What the task asks: Extract each line from the entries below that has the string "Also" in it.

[Opening Record set section]

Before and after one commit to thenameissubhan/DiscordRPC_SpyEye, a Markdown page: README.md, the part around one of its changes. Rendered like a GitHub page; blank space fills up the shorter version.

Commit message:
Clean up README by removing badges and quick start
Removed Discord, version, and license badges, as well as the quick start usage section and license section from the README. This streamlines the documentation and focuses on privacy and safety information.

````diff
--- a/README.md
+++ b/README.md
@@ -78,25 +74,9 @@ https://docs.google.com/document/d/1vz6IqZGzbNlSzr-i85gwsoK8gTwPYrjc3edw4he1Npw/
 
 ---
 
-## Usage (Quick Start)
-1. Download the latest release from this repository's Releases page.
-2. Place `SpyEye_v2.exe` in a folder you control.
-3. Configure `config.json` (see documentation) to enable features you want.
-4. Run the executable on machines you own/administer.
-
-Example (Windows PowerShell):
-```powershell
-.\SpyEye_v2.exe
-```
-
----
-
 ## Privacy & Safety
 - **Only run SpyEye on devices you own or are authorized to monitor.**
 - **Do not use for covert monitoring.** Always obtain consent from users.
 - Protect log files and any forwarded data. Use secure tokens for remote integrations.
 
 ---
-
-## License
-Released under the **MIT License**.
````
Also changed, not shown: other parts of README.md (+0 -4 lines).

[Closing Record set section]
[Opening Record set section]

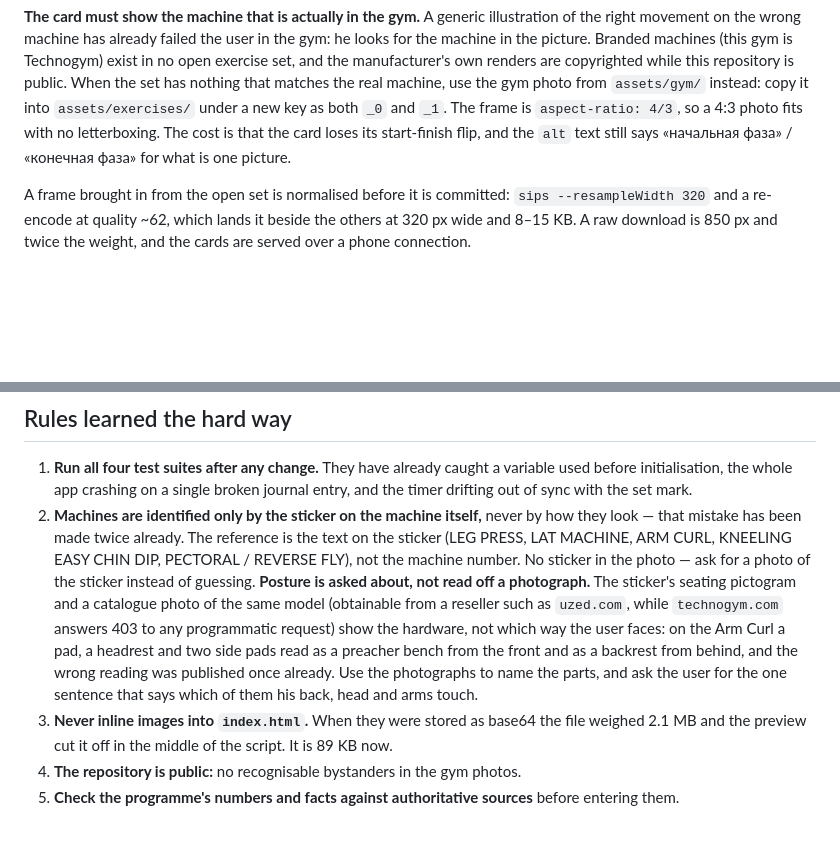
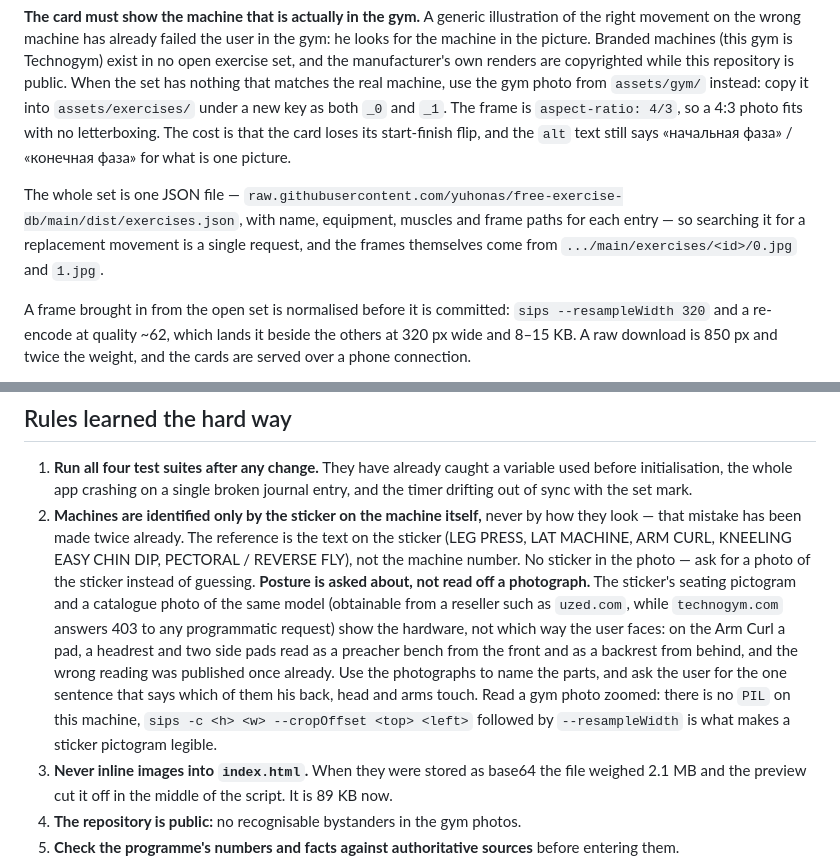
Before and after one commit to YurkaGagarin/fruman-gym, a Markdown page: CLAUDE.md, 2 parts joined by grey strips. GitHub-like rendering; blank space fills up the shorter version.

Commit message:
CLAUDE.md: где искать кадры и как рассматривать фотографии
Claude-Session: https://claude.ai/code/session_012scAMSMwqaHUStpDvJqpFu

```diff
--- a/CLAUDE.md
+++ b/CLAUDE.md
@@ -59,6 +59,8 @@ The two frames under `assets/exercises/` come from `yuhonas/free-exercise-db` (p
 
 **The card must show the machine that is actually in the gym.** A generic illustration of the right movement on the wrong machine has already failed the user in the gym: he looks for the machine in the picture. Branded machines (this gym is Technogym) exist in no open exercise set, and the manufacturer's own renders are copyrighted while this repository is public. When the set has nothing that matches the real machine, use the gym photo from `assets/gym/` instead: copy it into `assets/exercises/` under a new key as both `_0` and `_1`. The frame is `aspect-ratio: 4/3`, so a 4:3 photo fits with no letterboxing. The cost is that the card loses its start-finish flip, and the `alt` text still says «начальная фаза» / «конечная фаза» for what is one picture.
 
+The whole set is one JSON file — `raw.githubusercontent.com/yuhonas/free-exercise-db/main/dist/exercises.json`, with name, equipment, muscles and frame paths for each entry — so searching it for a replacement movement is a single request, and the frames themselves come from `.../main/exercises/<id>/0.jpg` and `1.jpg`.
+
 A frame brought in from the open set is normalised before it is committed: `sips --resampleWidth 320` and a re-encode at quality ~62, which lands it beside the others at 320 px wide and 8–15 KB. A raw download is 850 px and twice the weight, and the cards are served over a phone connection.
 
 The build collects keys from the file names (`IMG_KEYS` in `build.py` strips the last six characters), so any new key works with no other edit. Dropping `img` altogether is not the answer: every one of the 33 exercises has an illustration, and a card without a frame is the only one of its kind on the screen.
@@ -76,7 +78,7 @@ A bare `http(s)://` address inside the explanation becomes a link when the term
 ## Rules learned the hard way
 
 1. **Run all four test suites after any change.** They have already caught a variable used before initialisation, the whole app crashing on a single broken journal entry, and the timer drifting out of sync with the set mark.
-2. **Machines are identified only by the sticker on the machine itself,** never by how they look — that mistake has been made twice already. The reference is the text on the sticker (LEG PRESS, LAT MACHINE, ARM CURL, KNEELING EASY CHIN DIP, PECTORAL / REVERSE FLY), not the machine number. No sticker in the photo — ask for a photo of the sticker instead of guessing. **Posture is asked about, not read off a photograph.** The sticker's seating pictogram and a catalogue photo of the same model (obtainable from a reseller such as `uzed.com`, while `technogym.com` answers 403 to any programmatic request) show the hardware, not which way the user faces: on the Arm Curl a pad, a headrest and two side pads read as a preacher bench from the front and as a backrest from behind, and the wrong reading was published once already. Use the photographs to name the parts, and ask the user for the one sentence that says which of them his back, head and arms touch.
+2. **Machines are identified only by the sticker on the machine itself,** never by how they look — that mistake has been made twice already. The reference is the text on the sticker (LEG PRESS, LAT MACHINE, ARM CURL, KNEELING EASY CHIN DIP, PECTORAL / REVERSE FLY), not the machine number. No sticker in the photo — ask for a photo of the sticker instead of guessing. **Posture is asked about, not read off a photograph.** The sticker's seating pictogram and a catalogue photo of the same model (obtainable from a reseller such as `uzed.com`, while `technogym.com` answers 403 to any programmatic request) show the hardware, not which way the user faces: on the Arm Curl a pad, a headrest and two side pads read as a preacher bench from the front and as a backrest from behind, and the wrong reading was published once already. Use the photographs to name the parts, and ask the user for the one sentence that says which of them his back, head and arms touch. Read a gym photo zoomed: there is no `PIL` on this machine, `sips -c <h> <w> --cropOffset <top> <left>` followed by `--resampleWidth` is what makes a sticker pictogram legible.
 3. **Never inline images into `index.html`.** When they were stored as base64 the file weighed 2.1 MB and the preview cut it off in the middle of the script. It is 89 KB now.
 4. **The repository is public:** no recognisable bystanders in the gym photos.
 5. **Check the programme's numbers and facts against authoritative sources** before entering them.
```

[Closing Record set section]
[Opening Record set section]

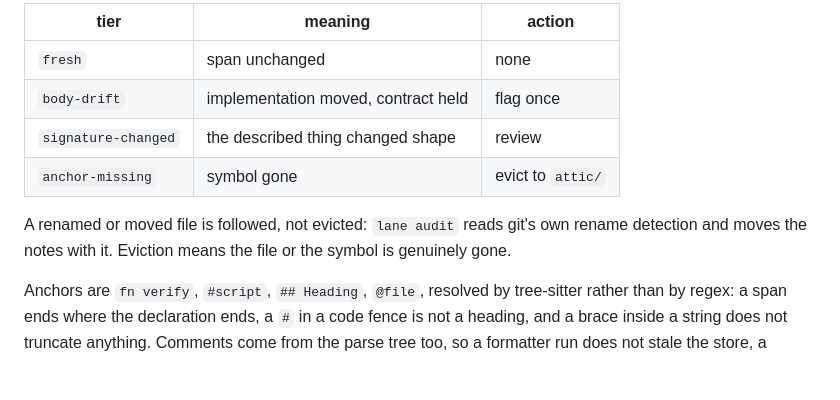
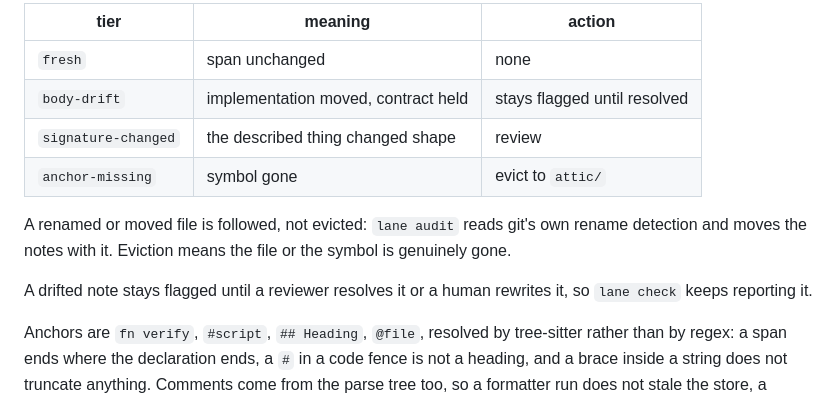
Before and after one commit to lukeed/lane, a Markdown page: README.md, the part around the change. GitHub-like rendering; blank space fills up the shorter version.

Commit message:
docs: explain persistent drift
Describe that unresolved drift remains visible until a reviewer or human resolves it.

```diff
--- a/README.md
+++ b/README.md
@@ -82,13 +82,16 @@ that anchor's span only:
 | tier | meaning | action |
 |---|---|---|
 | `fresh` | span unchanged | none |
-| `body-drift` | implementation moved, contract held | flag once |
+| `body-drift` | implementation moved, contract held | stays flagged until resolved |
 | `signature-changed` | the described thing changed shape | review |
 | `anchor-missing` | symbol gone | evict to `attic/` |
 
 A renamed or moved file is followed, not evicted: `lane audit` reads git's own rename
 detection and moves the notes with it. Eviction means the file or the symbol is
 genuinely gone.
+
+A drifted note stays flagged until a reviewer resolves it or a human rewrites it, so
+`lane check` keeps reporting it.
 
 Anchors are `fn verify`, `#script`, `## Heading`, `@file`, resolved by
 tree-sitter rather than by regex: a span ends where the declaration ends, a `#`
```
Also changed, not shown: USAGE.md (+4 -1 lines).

[Closing Record set section]

Exercise response:
Also changed, not shown: other parts of README.md (+0 -4 lines).
Also changed, not shown: USAGE.md (+4 -1 lines).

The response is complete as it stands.